Listing a full gamut of influential Covid voices — ranging from Sir Patrick Vallance to David Icke — on who respondents trust, the survey asks a series of vaccine-related questions, such as whether respondents’ vaccine scepticism would put them off a Covid vaccine:
Half (52%) of those who trust David Icke say that opposition to vaccines in general is likely to persuade them not to get a Covid vaccine, as do significant minorities of people who trust other lockdown sceptics like Denise Welch (40%), Laurence Fox (33%) and Nigel Farage (31%). ...
New research presents an entirely different picture
Nigel Farage, Toby Young, Julia Hartley-Brewer, Allison Pearson, Dan Hannan… what do these names have in common? They are all prominent lockdown sceptics, but also (in what seems like a lifetime ago) ardent Brexiteers.
On the face of it, support for Brexit and lockdown scepticism have much in common: an anti-establishment feeling, pro-business and a streak of libertarianism.
But new research from King’s College London presents an entirely different picture. According to the paper, there is no link between lockdown scepticism and pro-Brexit values — in fact, it is quite the opposite.
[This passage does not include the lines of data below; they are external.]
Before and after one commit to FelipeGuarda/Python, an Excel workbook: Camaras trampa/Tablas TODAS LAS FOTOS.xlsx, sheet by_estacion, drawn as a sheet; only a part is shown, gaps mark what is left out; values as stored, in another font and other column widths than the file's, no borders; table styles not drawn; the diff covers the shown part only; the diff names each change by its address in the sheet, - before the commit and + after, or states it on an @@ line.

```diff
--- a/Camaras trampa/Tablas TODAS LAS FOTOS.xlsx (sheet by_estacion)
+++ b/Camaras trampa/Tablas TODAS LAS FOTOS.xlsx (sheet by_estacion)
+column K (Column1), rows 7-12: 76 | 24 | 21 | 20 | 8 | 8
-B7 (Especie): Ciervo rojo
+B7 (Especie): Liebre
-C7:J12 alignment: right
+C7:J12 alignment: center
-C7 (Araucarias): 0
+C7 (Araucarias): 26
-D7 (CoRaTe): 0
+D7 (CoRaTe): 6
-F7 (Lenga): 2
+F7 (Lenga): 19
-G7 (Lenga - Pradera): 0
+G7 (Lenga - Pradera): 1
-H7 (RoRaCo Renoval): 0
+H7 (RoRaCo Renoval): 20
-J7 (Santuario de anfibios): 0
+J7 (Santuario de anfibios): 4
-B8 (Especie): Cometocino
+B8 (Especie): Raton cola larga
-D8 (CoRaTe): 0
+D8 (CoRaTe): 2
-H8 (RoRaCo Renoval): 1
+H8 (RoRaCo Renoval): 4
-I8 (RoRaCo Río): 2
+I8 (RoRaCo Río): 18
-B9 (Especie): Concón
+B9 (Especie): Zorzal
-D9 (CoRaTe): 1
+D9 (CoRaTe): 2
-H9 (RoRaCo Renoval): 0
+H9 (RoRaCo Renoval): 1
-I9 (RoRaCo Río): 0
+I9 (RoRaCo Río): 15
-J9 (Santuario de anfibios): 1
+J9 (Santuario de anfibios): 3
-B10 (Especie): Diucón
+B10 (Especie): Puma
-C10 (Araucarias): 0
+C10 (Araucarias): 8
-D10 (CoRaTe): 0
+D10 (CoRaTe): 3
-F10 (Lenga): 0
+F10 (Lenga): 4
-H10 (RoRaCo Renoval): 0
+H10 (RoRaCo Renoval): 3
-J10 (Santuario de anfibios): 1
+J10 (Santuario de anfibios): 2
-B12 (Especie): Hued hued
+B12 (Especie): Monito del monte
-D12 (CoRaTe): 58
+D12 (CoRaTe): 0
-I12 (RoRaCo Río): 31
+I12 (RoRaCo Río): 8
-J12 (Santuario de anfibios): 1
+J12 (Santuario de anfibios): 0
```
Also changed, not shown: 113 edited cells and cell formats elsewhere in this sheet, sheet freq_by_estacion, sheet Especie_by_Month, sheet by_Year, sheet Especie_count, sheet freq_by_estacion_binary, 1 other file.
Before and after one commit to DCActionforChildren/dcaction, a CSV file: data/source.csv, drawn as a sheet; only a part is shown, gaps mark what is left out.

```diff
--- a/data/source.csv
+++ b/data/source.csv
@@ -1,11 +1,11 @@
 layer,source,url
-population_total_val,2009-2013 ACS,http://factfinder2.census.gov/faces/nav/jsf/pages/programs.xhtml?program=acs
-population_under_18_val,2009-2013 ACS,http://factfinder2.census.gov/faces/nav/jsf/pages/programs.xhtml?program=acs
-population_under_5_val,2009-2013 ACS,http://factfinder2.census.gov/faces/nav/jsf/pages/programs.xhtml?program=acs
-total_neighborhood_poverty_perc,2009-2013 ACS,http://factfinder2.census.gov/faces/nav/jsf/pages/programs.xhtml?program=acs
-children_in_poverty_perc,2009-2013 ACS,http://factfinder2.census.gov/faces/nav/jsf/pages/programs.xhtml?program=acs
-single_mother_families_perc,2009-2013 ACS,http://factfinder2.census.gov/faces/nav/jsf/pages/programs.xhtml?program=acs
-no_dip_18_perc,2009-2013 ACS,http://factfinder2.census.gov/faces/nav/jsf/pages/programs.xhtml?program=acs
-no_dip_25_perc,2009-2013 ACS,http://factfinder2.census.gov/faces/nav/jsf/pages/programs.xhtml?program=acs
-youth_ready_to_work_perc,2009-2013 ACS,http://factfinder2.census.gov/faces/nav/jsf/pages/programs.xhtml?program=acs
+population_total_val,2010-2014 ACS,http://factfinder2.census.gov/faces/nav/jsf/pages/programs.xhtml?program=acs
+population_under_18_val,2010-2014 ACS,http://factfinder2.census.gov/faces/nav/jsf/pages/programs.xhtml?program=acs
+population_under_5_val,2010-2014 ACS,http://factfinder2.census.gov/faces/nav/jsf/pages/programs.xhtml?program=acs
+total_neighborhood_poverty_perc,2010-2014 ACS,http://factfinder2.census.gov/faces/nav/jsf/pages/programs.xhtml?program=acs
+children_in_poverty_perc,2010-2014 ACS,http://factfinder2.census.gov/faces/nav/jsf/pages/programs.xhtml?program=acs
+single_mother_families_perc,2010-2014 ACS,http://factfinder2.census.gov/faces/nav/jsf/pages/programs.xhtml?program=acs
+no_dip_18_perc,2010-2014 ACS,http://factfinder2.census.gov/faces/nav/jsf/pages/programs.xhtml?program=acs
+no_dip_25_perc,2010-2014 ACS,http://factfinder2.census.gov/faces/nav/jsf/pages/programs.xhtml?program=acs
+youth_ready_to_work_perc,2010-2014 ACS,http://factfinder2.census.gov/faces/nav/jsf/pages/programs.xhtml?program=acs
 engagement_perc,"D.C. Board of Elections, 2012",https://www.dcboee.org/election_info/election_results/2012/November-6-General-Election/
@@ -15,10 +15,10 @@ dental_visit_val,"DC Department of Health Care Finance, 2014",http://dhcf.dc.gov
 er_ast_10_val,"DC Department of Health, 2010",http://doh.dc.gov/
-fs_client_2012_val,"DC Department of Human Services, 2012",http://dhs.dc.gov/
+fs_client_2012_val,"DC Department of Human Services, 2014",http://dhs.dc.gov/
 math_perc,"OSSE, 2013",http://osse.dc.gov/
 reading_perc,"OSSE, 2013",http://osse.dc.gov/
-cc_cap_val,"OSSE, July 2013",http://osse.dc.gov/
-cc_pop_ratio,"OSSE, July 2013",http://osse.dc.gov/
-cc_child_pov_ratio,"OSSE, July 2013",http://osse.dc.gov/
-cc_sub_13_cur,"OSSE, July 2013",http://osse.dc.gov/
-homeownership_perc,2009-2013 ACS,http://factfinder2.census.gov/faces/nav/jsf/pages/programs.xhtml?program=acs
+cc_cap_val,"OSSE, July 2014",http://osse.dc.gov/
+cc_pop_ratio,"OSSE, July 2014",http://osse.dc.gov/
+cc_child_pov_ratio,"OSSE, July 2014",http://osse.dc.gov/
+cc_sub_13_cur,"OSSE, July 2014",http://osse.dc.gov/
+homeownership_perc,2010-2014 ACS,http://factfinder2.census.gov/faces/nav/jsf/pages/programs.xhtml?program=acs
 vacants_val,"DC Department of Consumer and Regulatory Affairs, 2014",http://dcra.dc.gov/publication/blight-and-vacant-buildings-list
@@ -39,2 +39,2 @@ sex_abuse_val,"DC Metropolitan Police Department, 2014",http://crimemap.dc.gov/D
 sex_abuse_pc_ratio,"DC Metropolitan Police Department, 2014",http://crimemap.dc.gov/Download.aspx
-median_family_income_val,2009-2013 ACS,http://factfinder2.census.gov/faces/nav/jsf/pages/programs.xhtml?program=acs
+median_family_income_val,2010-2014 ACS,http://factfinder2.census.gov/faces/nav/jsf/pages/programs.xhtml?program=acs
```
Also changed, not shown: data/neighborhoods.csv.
Based on a survey of roughly 2,000 people, researchers asked questions based on 10 values — universalism, benevolence, tradition/conformity, security, power, achievement, hedonism, stimulation and self-direction — to explain a large range of attitudes and behaviours, including political ones. ...